Tuesday, January 8, 2013

We Irish are a sentimental lot

Rudy Bowman (left) with Ben Johnson and John Wayne in "She Wore a Yellow Ribbon"

Which is why we love stories like this one.  If you've watched John Ford's "She Wore a Yellow Ribbon," (and if you haven't you certainly should) you may recall the scene where a gravely wounded "Trooper Smith," who is actually a former CSA general enlisted in the US Cavalry under a pseudonym, speaks a few words in commendation of his sergeant, likewise a former CSA officer, before expiring.  There is a touching story behind this scene that speaks well not only of the actor portraying Trooper Smith, but also of John Ford himself.

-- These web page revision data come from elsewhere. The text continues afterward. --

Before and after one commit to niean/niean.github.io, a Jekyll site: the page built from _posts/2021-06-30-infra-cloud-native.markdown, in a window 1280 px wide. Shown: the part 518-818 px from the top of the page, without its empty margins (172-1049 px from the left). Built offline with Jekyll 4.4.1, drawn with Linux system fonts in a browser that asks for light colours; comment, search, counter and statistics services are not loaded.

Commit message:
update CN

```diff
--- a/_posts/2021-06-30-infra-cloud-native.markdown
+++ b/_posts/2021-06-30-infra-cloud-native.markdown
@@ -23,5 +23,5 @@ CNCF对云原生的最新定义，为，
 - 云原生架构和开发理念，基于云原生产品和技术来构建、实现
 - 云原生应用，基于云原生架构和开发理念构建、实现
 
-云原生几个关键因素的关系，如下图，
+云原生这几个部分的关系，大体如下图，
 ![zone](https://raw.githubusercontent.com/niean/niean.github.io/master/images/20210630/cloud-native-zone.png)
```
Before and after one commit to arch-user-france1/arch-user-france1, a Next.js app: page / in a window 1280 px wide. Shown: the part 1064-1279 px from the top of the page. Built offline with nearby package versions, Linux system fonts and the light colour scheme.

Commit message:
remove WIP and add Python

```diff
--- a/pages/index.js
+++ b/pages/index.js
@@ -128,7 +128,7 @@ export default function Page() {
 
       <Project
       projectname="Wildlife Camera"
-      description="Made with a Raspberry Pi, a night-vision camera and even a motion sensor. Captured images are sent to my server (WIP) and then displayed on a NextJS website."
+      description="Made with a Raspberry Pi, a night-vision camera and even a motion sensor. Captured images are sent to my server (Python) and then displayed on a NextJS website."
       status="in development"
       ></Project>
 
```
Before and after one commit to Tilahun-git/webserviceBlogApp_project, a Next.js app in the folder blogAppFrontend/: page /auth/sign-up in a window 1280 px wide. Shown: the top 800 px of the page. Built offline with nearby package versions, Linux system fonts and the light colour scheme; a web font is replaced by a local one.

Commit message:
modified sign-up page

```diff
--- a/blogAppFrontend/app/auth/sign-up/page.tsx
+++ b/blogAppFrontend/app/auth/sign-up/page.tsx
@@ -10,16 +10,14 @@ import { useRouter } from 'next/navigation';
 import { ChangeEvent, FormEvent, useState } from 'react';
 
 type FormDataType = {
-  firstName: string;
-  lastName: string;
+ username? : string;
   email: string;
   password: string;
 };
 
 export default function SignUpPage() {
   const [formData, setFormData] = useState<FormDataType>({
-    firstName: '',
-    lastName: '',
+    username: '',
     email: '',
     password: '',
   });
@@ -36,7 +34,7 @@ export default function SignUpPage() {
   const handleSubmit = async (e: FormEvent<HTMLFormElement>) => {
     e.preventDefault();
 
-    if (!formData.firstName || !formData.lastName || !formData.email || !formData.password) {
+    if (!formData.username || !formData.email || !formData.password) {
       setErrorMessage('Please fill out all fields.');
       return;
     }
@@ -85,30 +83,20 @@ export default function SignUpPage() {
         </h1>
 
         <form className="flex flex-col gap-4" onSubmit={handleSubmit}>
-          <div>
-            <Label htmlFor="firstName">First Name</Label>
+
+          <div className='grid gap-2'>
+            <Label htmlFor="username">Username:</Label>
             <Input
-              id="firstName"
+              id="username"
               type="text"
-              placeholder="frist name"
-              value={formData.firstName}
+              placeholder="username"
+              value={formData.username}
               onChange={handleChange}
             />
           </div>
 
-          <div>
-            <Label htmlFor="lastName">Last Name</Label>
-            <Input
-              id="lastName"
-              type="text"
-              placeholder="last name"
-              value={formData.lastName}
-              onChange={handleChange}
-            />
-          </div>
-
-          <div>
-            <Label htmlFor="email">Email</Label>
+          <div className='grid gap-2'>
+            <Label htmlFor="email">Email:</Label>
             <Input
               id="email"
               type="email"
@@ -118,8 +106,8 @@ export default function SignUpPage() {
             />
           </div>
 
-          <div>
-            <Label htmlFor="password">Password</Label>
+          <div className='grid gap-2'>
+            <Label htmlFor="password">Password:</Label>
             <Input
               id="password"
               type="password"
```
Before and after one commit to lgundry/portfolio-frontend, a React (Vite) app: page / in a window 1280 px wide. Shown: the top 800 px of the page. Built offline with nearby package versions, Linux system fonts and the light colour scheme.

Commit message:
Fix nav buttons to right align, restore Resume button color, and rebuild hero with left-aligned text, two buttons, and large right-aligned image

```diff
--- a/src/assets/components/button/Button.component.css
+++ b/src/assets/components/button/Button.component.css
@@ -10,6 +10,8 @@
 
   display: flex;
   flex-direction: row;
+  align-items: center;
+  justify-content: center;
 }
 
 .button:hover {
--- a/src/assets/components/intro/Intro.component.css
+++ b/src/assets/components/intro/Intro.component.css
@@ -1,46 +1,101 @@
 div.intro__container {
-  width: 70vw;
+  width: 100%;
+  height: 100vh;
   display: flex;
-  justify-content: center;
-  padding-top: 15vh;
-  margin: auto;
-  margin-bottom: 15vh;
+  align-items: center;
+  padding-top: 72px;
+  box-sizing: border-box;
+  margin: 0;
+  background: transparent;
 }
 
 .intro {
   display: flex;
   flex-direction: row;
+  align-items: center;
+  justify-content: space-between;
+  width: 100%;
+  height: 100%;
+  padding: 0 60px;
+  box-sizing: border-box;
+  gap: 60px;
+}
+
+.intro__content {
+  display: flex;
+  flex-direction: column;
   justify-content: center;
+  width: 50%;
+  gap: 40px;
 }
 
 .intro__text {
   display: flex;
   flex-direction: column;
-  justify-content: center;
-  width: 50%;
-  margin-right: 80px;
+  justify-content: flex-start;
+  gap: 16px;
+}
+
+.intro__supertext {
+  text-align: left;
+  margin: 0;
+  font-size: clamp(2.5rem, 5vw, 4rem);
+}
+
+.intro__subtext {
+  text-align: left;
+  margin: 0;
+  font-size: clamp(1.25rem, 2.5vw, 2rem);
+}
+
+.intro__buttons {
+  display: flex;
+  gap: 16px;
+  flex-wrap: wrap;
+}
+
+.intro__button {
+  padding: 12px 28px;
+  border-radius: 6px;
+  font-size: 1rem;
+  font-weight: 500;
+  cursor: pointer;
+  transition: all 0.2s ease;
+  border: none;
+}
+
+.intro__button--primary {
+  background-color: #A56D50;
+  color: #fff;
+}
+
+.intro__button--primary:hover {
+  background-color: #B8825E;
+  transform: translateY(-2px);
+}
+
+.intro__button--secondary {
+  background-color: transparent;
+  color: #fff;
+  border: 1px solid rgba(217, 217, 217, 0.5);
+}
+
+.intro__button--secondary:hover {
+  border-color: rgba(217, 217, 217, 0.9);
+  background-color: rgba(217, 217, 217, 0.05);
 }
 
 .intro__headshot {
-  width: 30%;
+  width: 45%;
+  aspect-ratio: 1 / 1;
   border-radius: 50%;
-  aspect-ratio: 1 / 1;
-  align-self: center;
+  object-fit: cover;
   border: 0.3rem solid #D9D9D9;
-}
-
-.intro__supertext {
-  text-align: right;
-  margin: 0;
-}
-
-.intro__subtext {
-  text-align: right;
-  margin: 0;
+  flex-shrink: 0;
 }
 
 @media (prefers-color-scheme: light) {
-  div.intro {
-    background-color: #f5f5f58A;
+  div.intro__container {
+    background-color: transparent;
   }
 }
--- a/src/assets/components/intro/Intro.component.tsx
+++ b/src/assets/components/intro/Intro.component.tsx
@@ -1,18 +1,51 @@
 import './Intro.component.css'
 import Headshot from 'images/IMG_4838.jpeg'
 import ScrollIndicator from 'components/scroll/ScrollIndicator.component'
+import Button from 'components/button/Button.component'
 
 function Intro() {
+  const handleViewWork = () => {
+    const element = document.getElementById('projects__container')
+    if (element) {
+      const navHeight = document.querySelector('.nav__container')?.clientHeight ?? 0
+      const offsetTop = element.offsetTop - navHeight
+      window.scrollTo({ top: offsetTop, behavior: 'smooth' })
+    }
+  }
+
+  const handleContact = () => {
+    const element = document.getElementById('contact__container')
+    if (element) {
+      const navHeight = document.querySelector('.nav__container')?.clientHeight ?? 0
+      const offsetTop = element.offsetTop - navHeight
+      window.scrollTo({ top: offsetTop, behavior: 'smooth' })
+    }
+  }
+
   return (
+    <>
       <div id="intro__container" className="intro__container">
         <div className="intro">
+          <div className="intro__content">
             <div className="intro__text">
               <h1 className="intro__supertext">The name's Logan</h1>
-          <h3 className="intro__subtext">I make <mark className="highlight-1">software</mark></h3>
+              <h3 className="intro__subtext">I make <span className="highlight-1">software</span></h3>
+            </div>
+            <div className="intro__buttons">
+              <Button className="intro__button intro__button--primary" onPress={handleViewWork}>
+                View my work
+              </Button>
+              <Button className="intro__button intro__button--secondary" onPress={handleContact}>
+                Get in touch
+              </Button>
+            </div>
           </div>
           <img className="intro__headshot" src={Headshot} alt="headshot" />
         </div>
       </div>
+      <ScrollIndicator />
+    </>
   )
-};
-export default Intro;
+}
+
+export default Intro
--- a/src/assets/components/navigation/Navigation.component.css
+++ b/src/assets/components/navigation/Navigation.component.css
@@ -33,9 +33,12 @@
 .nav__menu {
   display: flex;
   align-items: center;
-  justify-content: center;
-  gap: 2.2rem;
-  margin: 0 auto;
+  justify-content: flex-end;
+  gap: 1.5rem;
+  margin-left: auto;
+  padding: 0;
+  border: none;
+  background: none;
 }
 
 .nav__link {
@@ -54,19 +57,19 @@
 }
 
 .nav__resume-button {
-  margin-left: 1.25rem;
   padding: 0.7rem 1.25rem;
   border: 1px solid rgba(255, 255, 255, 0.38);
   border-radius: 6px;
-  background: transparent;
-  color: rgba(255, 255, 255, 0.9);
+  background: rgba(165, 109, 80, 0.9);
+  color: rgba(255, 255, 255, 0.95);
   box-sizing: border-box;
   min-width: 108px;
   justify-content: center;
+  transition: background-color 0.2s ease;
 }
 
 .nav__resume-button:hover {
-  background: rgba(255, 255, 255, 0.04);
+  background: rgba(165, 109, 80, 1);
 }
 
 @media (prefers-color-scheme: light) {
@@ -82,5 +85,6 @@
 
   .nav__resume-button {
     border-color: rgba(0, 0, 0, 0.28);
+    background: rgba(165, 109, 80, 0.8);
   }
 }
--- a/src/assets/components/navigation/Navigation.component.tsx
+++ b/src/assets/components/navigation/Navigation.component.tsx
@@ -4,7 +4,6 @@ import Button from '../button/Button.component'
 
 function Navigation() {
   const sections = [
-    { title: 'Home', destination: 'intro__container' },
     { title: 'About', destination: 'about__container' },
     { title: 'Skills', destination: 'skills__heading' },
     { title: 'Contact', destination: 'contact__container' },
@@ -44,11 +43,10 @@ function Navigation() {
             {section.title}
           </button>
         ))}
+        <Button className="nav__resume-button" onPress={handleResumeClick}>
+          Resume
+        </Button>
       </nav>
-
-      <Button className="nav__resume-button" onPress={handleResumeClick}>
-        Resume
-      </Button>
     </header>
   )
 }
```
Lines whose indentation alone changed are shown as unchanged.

The actor's name is Rudy Bowman, and though from his youth Bowman had dreamed of becoming an actor, and though he had indeed appeared in many movies, at the age of 59 Bowman was playing the sole speaking role of his career.  That's because, as an infantryman in the Great War, Bowman suffered a grievous shrapnel wound which tore out a portion of his trachea, including all of his vocal cords.   Though he could barely breathe, much less speak, Bowman was, in a way, fortunate, in that the rest of his squad had been instantly killed by the shell blast.  However, such a wound would seem to have put an end to Bowman's dream of an acting career.   Nevertheless, Bowman persevered, finding work in Hollywood as an extra and as a camera man.  Even more remarkably, through years of practice and exercise, Bowman actually taught himself to speak using the ventricular folds of the throat.  At first, Bowman managed only barely audible grunts, but eventually, through precise breath control, Bowman could achieve clipped, short phrases of otherwise normal sounding speech.

The director of the scene, John Ford, had served as a Commander in the US Navy Reserve during World War II, and was himself wounded by shrapnel at the Battle of Midway.  Ford also filmed the bloody D-Day landings on Omaha Beach, though the undoubtedly shocking footage has never been publicly shown, and is said to be lost.  Moreover, Ford had served in the OSS (the predecessor to the CIA), suffering a gunshot wound during an OSS mission.   As a twice-wounded veteran, Ford took great satisfaction in employing fellow Purple Heart winners in his pictures.   Ford knew of Bowman, and happily offered him the role of Trooper Smith, confident that speaking a dying man's few final words was within Bowman's abilities. 

Everyone on the set that day was aware of Bowman's story.  After an encouraging wink from John Wayne, Bowman began his short scene.  Halfway through his character's short, dying speech, which Bowman pronounced in phrases of a few words each, his voice broke, and a tear ran down his cheek.  Bowman quickly recovered, and when he had finished, even the hardened stunt men were also in tears.
(h/t Directed by John Ford)

No comments:

Post a Comment